**What the exercise asks**
Across the listing below, state how many lines hold the string "literatur"; write nothing but that number.

[Records for the task]

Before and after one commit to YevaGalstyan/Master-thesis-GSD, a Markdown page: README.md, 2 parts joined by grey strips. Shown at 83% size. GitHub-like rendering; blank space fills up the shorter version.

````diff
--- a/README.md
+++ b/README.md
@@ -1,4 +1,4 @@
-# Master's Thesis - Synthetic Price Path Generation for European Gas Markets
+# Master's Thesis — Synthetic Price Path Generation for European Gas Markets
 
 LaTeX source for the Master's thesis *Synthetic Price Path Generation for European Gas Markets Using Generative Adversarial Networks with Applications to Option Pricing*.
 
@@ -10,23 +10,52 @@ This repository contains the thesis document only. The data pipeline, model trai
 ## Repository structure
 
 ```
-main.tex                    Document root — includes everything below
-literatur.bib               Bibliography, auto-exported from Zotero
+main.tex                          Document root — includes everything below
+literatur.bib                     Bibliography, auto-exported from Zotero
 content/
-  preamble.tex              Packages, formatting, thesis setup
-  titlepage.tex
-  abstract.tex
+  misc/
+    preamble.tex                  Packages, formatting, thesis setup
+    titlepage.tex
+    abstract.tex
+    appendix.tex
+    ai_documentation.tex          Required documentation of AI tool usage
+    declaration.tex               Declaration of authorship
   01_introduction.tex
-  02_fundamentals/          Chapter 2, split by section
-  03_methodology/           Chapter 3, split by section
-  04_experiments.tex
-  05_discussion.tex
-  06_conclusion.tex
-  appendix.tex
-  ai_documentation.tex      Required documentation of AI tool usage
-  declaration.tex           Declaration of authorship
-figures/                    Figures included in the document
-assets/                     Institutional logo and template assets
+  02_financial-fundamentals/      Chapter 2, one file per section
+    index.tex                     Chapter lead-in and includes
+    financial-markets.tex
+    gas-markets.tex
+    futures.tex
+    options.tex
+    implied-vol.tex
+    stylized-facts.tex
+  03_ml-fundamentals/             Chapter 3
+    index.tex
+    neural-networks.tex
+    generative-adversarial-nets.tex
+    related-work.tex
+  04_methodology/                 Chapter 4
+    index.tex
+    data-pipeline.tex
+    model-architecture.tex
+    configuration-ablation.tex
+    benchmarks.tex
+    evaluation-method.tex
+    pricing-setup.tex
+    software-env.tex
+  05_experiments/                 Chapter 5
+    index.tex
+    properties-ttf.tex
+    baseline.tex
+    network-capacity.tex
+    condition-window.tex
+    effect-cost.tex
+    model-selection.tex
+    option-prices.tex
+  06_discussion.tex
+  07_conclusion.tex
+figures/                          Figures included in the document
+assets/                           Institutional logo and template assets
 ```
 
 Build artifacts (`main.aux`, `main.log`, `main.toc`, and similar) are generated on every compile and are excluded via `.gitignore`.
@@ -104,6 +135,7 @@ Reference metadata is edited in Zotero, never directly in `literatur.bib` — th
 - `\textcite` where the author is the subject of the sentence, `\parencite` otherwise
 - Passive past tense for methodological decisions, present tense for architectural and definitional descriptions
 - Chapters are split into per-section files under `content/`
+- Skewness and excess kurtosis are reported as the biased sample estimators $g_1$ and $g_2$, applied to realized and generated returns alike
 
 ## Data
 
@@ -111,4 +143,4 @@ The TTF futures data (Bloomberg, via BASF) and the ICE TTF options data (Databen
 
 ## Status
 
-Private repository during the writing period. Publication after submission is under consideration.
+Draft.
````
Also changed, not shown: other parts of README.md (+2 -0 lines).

[/Records for the task]

**Task response**
3